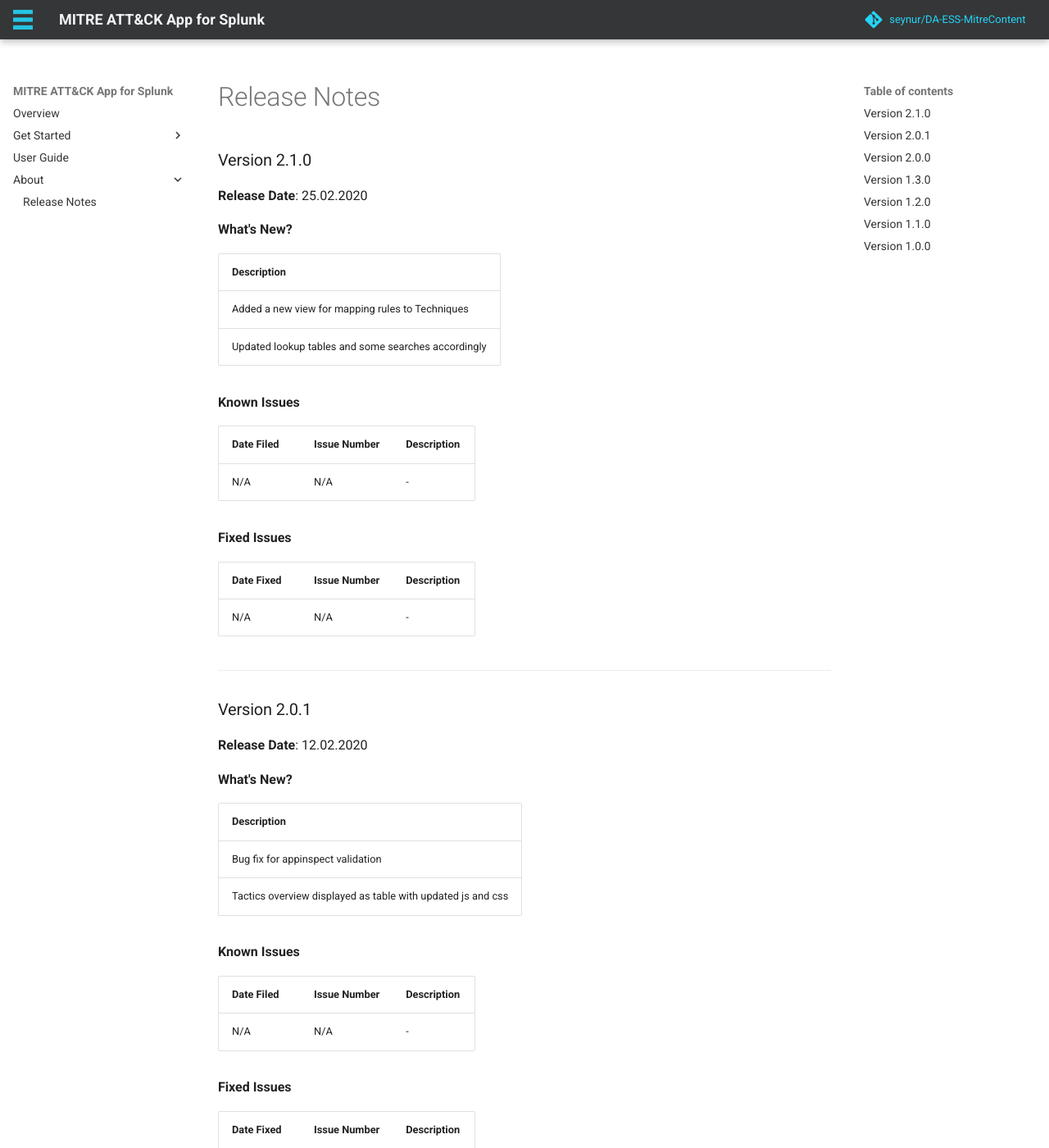
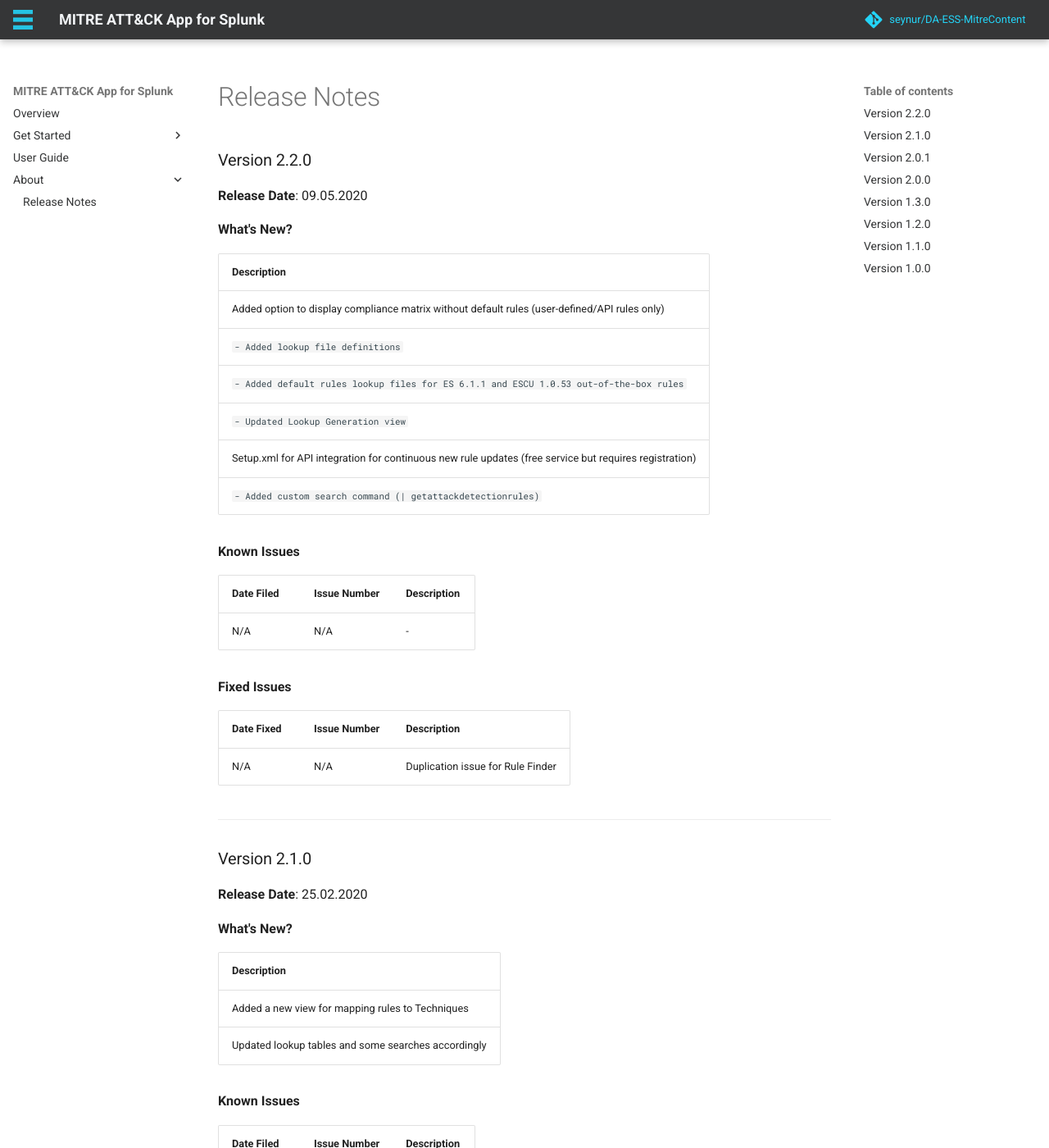
Before and after one commit to Oykucann/mitre-app-for-splunk-docs, an MkDocs documentation site: the page built from docs/release_notes.md, in a window 1280 px wide and 1400 px high. Shown: the whole window at 82% size. Built offline with MkDocs 1.6.1 and Material for MkDocs 9.7.7, drawn with Linux system fonts in a browser that asks for light colours; comment, search, counter and statistics services are not loaded; the version menu is left out.

Commit message:
add v2.2.0

```diff
--- a/docs/release_notes.md
+++ b/docs/release_notes.md
@@ -1,8 +1,38 @@
 ---
 title: Release Notes
 layout: documentation
-latest_version: 2.1.0
+latest_version: 2.2.0
 ---
+
+### Version 2.2.0
+**Release Date**: 09.05.2020
+
+**What's New?**
+
+| Description
+| --------------
+| Added option to display compliance matrix without default rules (user-defined/API rules only)
+| ``- Added lookup file definitions``
+| ``- Added default rules lookup files for ES 6.1.1 and ESCU 1.0.53 out-of-the-box rules``
+| ``- Updated Lookup Generation view``
+| Setup.xml for API integration for continuous new rule updates (free service but requires registration)
+| ``- Added custom search command (| getattackdetectionrules)``
+
+**Known Issues**
+
+| Date Filed    | Issue Number      | Description |
+| ------------- | ----------------  | ----------------------
+| N/A    | N/A          | -
+
+
+**Fixed Issues**
+
+| Date Fixed    | Issue Number      | Description |
+| ------------- | ----------------  | ----------------------
+| N/A    | N/A	          | Duplication issue for Rule Finder
+
+---
+
 
 ### Version 2.1.0
 **Release Date**: 25.02.2020
--- a/mkdocs.yml
+++ b/mkdocs.yml
@@ -50,7 +50,7 @@
     - icon: fontawesome/brands/twitter
       link: https://twitter.com/seynur
   generator: false
-  current_version: 2.0.1
+  current_version: 2.2.0
   version:
     provider: mike
 
```
Also changed, not shown: docs/user_guide.md (+3 -2 lines), snippets/initial_setup.md (+3 -0 lines).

▶ Work request: Copy every line from the material in which the word "Added" can be found.

▶ Solution for this problem:
+| Added option to display compliance matrix without default rules (user-defined/API rules only)
+| ``- Added lookup file definitions``
+| ``- Added default rules lookup files for ES 6.1.1 and ESCU 1.0.53 out-of-the-box rules``
+| ``- Added custom search command (| getattackdetectionrules)``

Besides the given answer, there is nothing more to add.